§ **Task to complete**
Exact copy, pictures excluded: reproduce every record below.

Records for the task below:

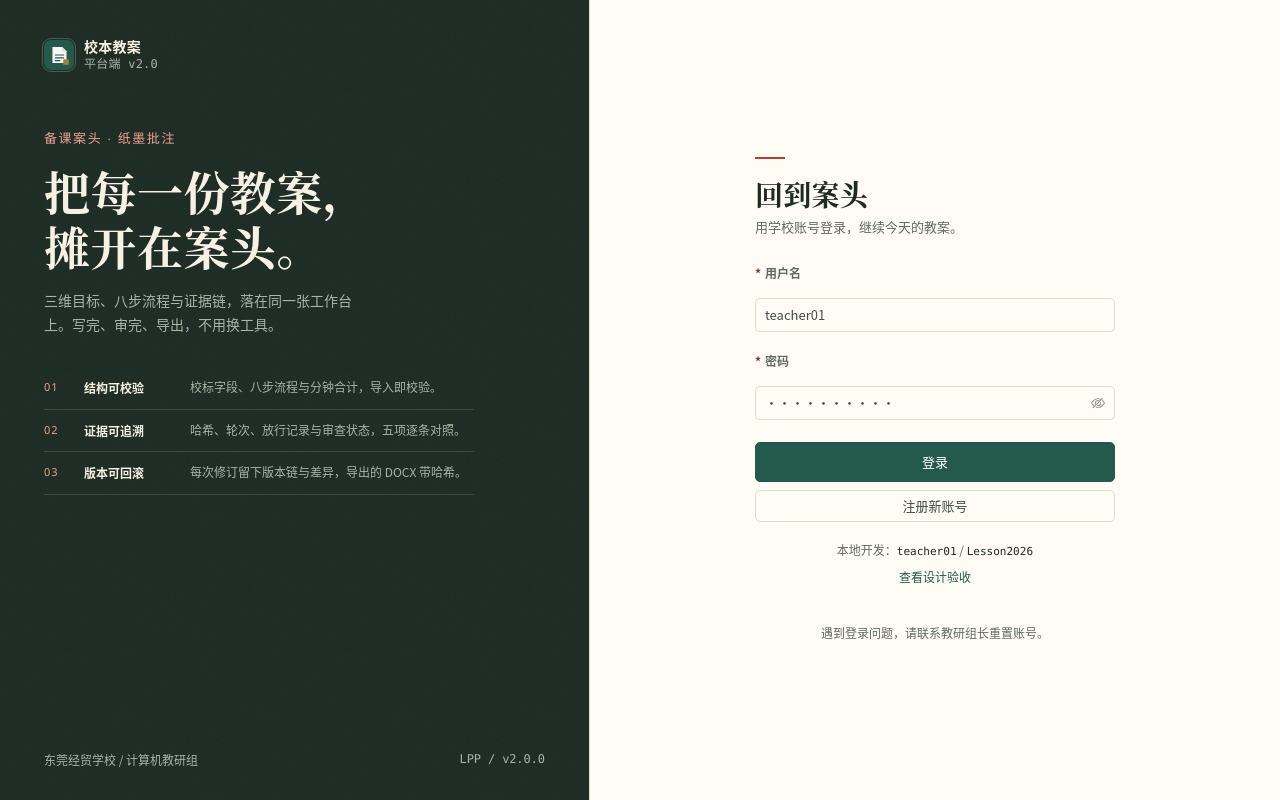
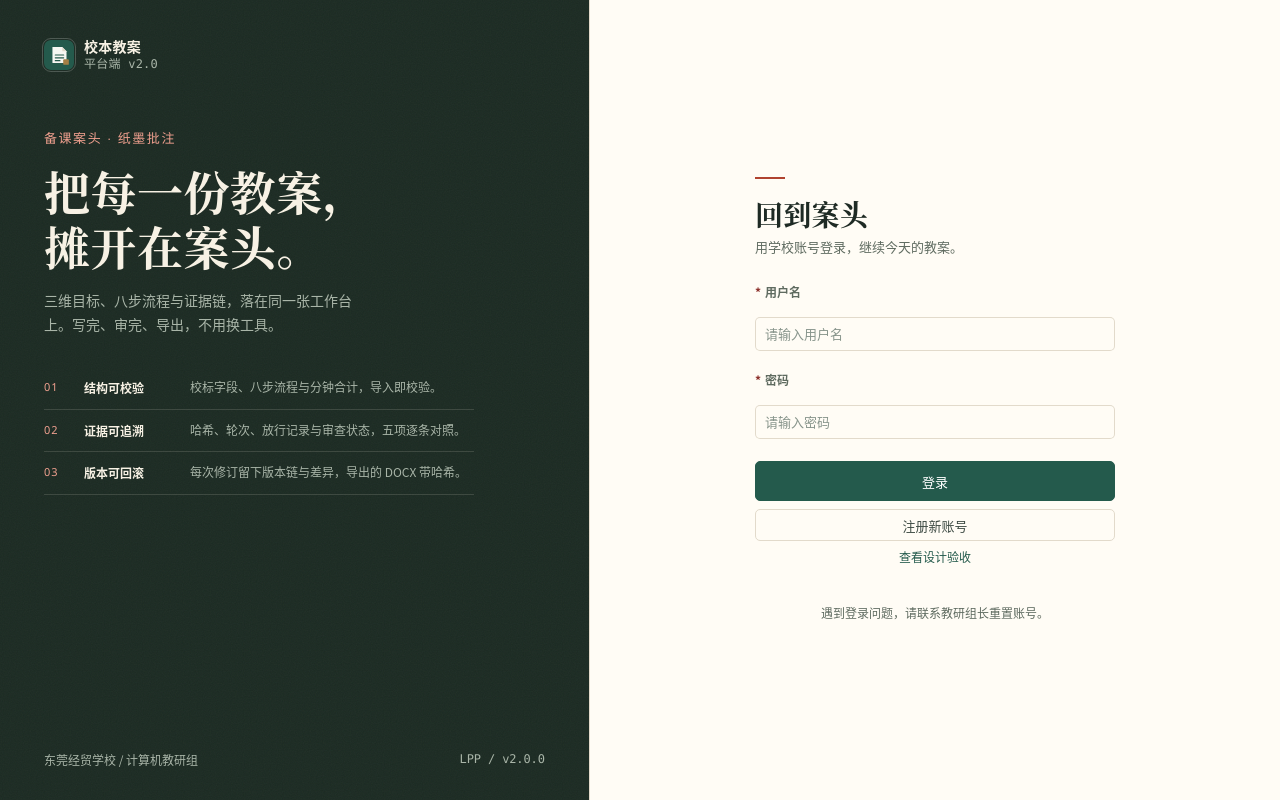
Before and after one commit to weoifgiljb/lesson-plan-design, a Vue app in the folder src/frontend/: page /login in a window 1280 px wide. Built offline with nearby package versions, Linux system fonts and the light colour scheme; no server answers.

Commit message:
fix(ui-04): 登录页开发账号改由环境变量提供并删除误导提示

```diff
--- a/src/frontend/src/env.d.ts
+++ b/src/frontend/src/env.d.ts
@@ -2,6 +2,9 @@
 
 interface ImportMetaEnv {
   readonly VITE_API_BASE?: string
+  /** 仅开发环境：登录页预填的开发账号，避免源码写死与种子数据漂移 */
+  readonly VITE_DEV_USERNAME?: string
+  readonly VITE_DEV_PASSWORD?: string
 }
 
 interface ImportMeta {
--- a/src/frontend/src/views/LoginView.vue
+++ b/src/frontend/src/views/LoginView.vue
@@ -11,12 +11,16 @@ const route = useRoute()
 const router = useRouter()
 const session = useSessionStore()
 const isDev = import.meta.env.DEV
+// 开发账号由 Vite 环境变量提供（VITE_DEV_USERNAME / VITE_DEV_PASSWORD），源码里不写死：
+// 写死会与种子账号漂移（UI-04 缺口），而 /api/v1/meta 需要登录，登录页读不到。
+const devUsername = isDev ? String(import.meta.env.VITE_DEV_USERNAME ?? '') : ''
+const devPassword = isDev ? String(import.meta.env.VITE_DEV_PASSWORD ?? '') : ''
 
 const formRef = ref<FormInstance>()
 const usernameRef = ref<{ focus: () => void } | null>(null)
 const form = reactive({
-  username: isDev ? 'teacher01' : '',
-  password: isDev ? 'Lesson2026' : '',
+  username: devUsername,
+  password: devPassword,
 })
 const loading = ref(false)
 const errorMessage = ref('')
@@ -178,9 +182,6 @@ onMounted(() => {
           show-icon
           :title="route.query.changed ? '口令已更新，请用新口令登录。' : '注册成功，请用新账号登录并设置新口令。'"
         />
-        <p v-if="isDev" class="demo-hint">
-          本地开发：<code>teacher01</code> / <code>Lesson2026</code>
-        </p>
         <p v-if="isDev" class="demo-link">
           <router-link to="/styleguide">查看设计验收</router-link>
         </p>
@@ -420,17 +421,6 @@ onMounted(() => {
   margin-top: 12px;
 }
 
-.demo-hint {
-  margin-top: 18px;
-  color: var(--lpp-text-muted);
-  font-size: 12px;
-  text-align: center;
-}
-
-.demo-hint code {
-  color: var(--lpp-text);
-}
-
 .demo-link {
   margin-top: 6px;
   font-size: 12px;
```
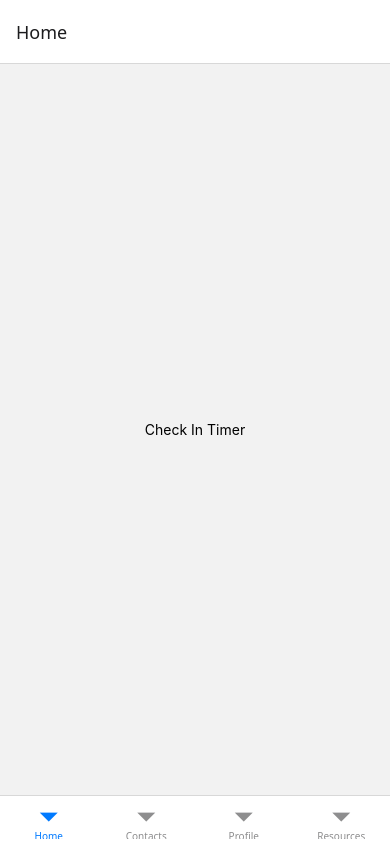
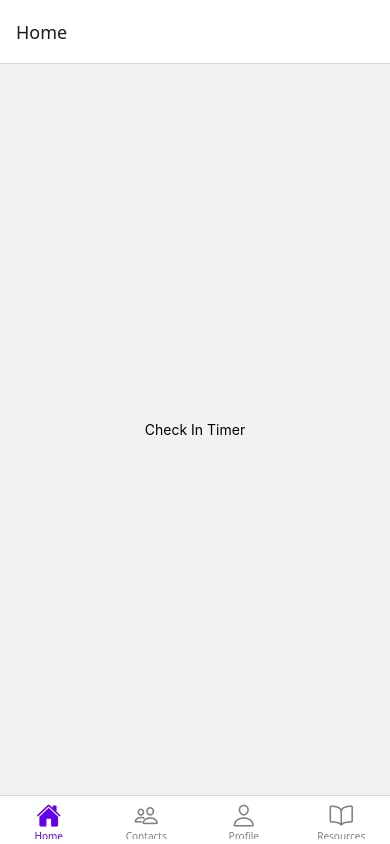
Before and after one commit to lilianma003/IMOK, a React Native app: screen / in a window 390 px wide. Built offline with nearby package versions, Linux system fonts and the light colour scheme.

Commit message:
added static icons to nav bar

```diff
--- a/App.tsx
+++ b/App.tsx
@@ -1,6 +1,7 @@
 
 import { NavigationContainer } from '@react-navigation/native';
 import { createBottomTabNavigator } from '@react-navigation/bottom-tabs';
+import Ionicons from '@expo/vector-icons/Ionicons';
 import CheckinTimer from './screens/checkin_timer';
 import MyContacts from './screens/my_contacts';
 import Resources from './screens/resources';
@@ -11,12 +12,31 @@ const Tab = createBottomTabNavigator();
 export default function App() {
   return (
     <NavigationContainer>
-      <Tab.Navigator>
-        <Tab.Screen name="Home" component={CheckinTimer}/>
+      <Tab.Navigator
+        screenOptions={({ route }) => ({
+          tabBarIcon: ({ color, size, focused }) => {
+            let iconName;
+
+            if (route.name === 'Home') {
+              iconName = focused ? 'home' : 'home-outline';
+            } else if (route.name === 'Contacts') {
+              iconName = focused ? 'people' : 'people-outline';
+            } else if (route.name === 'Profile') {
+              iconName = focused ? 'person' : 'person-outline';
+            } else if (route.name === 'Resources') {
+              iconName = focused ? 'book' : 'book-outline';
+            }
+
+            return <Ionicons name={iconName as any} size={size} color={color} />;
+          },
+          tabBarActiveTintColor: '#6200ee', // color when tab is selected
+          tabBarInactiveTintColor: 'gray',
+        })}
+      >
+        <Tab.Screen name="Home" component={CheckinTimer} />
         <Tab.Screen name="Contacts" component={MyContacts} />
-        <Tab.Screen name="Profile" component={UserProfile}/>
-        <Tab.Screen name="Resources" component={Resources}/>
-
+        <Tab.Screen name="Profile" component={UserProfile} />
+        <Tab.Screen name="Resources" component={Resources} />
       </Tab.Navigator>
     </NavigationContainer>
   );
--- a/package.json
+++ b/package.json
@@ -9,6 +9,7 @@
     "web": "expo start --web"
   },
   "dependencies": {
+    "@expo/vector-icons": "^15.0.3",
     "@react-navigation/bottom-tabs": "^7.16.2",
     "@react-navigation/native": "^7.2.5",
     "expo": "~54.0.34",
```
Also changed, not shown: 1 other file (tests, documents, lock files or other folders).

End of Records for the task.

§ **The answer**
Before and after one commit to weoifgiljb/lesson-plan-design, a Vue app in the folder src/frontend/: page /login in a window 1280 px wide. Built offline with nearby package versions, Linux system fonts and the light colour scheme; no server answers.

Commit message:
fix(ui-04): 登录页开发账号改由环境变量提供并删除误导提示

```diff
--- a/src/frontend/src/env.d.ts
+++ b/src/frontend/src/env.d.ts
@@ -2,6 +2,9 @@
 
 interface ImportMetaEnv {
   readonly VITE_API_BASE?: string
+  /** 仅开发环境：登录页预填的开发账号，避免源码写死与种子数据漂移 */
+  readonly VITE_DEV_USERNAME?: string
+  readonly VITE_DEV_PASSWORD?: string
 }
 
 interface ImportMeta {
--- a/src/frontend/src/views/LoginView.vue
+++ b/src/frontend/src/views/LoginView.vue
@@ -11,12 +11,16 @@ const route = useRoute()
 const router = useRouter()
 const session = useSessionStore()
 const isDev = import.meta.env.DEV
+// 开发账号由 Vite 环境变量提供（VITE_DEV_USERNAME / VITE_DEV_PASSWORD），源码里不写死：
+// 写死会与种子账号漂移（UI-04 缺口），而 /api/v1/meta 需要登录，登录页读不到。
+const devUsername = isDev ? String(import.meta.env.VITE_DEV_USERNAME ?? '') : ''
+const devPassword = isDev ? String(import.meta.env.VITE_DEV_PASSWORD ?? '') : ''
 
 const formRef = ref<FormInstance>()
 const usernameRef = ref<{ focus: () => void } | null>(null)
 const form = reactive({
-  username: isDev ? 'teacher01' : '',
-  password: isDev ? 'Lesson2026' : '',
+  username: devUsername,
+  password: devPassword,
 })
 const loading = ref(false)
 const errorMessage = ref('')
@@ -178,9 +182,6 @@ onMounted(() => {
           show-icon
           :title="route.query.changed ? '口令已更新，请用新口令登录。' : '注册成功，请用新账号登录并设置新口令。'"
         />
-        <p v-if="isDev" class="demo-hint">
-          本地开发：<code>teacher01</code> / <code>Lesson2026</code>
-        </p>
         <p v-if="isDev" class="demo-link">
           <router-link to="/styleguide">查看设计验收</router-link>
         </p>
@@ -420,17 +421,6 @@ onMounted(() => {
   margin-top: 12px;
 }
 
-.demo-hint {
-  margin-top: 18px;
-  color: var(--lpp-text-muted);
-  font-size: 12px;
-  text-align: center;
-}
-
-.demo-hint code {
-  color: var(--lpp-text);
-}
-
 .demo-link {
   margin-top: 6px;
   font-size: 12px;
```
Before and after one commit to lilianma003/IMOK, a React Native app: screen / in a window 390 px wide. Built offline with nearby package versions, Linux system fonts and the light colour scheme.

Commit message:
added static icons to nav bar

```diff
--- a/App.tsx
+++ b/App.tsx
@@ -1,6 +1,7 @@
 
 import { NavigationContainer } from '@react-navigation/native';
 import { createBottomTabNavigator } from '@react-navigation/bottom-tabs';
+import Ionicons from '@expo/vector-icons/Ionicons';
 import CheckinTimer from './screens/checkin_timer';
 import MyContacts from './screens/my_contacts';
 import Resources from './screens/resources';
@@ -11,12 +12,31 @@ const Tab = createBottomTabNavigator();
 export default function App() {
   return (
     <NavigationContainer>
-      <Tab.Navigator>
-        <Tab.Screen name="Home" component={CheckinTimer}/>
+      <Tab.Navigator
+        screenOptions={({ route }) => ({
+          tabBarIcon: ({ color, size, focused }) => {
+            let iconName;
+
+            if (route.name === 'Home') {
+              iconName = focused ? 'home' : 'home-outline';
+            } else if (route.name === 'Contacts') {
+              iconName = focused ? 'people' : 'people-outline';
+            } else if (route.name === 'Profile') {
+              iconName = focused ? 'person' : 'person-outline';
+            } else if (route.name === 'Resources') {
+              iconName = focused ? 'book' : 'book-outline';
+            }
+
+            return <Ionicons name={iconName as any} size={size} color={color} />;
+          },
+          tabBarActiveTintColor: '#6200ee', // color when tab is selected
+          tabBarInactiveTintColor: 'gray',
+        })}
+      >
+        <Tab.Screen name="Home" component={CheckinTimer} />
         <Tab.Screen name="Contacts" component={MyContacts} />
-        <Tab.Screen name="Profile" component={UserProfile}/>
-        <Tab.Screen name="Resources" component={Resources}/>
-
+        <Tab.Screen name="Profile" component={UserProfile} />
+        <Tab.Screen name="Resources" component={Resources} />
       </Tab.Navigator>
     </NavigationContainer>
   );
--- a/package.json
+++ b/package.json
@@ -9,6 +9,7 @@
     "web": "expo start --web"
   },
   "dependencies": {
+    "@expo/vector-icons": "^15.0.3",
     "@react-navigation/bottom-tabs": "^7.16.2",
     "@react-navigation/native": "^7.2.5",
     "expo": "~54.0.34",
```
Also changed, not shown: 1 other file (tests, documents, lock files or other folders).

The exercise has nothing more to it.